■ What needs to be done ■
All that is needed is each line of the entries holding the word "properties", copied as it stands.

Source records
= = = = = = =
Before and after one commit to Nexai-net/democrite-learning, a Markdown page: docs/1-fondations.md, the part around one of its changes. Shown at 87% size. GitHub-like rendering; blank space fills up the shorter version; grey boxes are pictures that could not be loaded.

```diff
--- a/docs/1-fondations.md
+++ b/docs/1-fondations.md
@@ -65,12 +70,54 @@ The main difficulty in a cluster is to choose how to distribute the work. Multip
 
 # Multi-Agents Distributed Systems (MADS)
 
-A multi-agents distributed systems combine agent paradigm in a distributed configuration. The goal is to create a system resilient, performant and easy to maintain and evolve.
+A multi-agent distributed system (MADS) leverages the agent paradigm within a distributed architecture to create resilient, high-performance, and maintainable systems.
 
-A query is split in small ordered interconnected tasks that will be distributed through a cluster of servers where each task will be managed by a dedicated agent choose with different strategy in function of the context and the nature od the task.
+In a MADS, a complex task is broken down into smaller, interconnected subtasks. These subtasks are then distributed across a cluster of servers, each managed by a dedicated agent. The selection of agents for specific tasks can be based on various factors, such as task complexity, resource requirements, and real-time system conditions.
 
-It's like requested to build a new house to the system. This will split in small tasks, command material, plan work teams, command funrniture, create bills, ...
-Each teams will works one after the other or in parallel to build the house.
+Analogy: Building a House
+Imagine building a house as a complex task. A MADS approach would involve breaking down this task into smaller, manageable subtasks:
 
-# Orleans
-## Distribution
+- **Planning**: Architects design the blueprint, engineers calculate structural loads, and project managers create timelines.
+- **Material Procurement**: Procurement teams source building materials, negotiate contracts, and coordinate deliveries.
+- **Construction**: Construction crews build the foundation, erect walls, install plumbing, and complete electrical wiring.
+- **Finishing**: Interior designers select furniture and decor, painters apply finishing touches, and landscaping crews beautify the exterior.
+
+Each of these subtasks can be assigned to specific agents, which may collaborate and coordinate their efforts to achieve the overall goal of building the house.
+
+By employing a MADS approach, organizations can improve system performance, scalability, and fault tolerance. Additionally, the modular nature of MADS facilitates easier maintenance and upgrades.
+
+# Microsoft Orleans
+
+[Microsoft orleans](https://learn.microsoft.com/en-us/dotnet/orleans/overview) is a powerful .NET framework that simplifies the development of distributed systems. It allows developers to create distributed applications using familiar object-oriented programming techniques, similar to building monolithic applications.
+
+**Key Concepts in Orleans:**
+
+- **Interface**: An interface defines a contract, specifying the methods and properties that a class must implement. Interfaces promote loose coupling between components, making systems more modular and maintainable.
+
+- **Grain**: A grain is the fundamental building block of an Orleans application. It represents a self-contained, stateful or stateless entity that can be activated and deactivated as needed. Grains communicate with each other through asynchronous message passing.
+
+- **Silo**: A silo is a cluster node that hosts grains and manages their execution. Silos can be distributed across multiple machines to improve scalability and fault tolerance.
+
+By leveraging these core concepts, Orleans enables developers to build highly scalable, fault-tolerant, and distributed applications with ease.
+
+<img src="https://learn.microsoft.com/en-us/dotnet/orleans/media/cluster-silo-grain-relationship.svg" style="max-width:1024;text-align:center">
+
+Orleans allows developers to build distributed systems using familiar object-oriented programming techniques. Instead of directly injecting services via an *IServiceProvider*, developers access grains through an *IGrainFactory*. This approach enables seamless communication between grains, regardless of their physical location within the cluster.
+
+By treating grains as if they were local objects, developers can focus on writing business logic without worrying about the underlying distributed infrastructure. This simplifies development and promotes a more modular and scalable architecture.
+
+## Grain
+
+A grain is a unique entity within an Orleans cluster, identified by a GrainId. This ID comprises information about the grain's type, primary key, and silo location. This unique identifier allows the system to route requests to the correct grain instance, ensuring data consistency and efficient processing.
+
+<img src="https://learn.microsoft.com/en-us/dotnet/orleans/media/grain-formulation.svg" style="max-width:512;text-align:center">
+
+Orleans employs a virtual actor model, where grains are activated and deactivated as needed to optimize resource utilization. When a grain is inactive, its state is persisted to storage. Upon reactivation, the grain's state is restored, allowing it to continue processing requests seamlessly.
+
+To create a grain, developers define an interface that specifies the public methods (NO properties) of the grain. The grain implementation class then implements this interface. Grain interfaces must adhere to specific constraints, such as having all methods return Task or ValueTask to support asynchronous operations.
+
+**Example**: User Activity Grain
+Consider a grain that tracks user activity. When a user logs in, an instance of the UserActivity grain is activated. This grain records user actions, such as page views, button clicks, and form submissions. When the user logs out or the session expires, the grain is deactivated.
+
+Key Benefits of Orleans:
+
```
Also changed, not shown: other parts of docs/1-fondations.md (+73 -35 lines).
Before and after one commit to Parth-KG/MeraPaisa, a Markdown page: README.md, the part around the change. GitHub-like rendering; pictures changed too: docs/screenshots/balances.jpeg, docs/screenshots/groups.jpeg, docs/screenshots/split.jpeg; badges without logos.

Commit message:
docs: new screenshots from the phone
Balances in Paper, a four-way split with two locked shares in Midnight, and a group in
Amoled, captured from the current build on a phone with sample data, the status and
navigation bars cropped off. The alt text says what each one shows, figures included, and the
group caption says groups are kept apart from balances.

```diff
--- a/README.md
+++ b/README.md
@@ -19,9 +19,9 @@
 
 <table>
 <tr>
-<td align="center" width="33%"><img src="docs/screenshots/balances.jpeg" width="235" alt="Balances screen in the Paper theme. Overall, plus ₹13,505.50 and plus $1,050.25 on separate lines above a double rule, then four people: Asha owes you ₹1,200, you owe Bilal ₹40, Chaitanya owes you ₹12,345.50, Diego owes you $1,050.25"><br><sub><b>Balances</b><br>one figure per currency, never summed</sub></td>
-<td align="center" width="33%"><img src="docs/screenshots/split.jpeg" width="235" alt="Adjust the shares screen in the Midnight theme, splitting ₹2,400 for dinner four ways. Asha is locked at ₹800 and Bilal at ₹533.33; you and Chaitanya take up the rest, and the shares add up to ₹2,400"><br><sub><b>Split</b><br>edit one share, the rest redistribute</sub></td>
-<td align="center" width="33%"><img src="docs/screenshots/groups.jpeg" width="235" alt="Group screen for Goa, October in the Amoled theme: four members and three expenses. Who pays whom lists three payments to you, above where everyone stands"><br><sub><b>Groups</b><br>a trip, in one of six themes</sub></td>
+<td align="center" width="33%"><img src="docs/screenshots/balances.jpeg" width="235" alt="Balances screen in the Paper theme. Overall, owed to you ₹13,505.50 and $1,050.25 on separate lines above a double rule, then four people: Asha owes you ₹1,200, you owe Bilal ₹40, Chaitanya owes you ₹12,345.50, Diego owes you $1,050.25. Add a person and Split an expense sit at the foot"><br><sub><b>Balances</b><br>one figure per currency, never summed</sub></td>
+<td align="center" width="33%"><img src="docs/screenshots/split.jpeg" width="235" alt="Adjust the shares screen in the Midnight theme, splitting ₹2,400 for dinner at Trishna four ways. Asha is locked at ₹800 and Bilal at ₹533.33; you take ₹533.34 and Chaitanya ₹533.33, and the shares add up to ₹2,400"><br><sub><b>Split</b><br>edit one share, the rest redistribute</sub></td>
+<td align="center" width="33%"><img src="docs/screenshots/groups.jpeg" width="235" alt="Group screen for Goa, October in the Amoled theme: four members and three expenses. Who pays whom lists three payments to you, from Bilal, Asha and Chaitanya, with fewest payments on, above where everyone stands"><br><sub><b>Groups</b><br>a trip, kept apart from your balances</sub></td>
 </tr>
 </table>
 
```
= = = = = = =
■ Result ■
+- **Interface**: An interface defines a contract, specifying the methods and properties that a class must implement. Interfaces promote loose coupling between components, making systems more modular and maintainable.
+To create a grain, developers define an interface that specifies the public methods (NO properties) of the grain. The grain implementation class then implements this interface. Grain interfaces must adhere to specific constraints, such as having all methods return Task or ValueTask to support asynchronous operations.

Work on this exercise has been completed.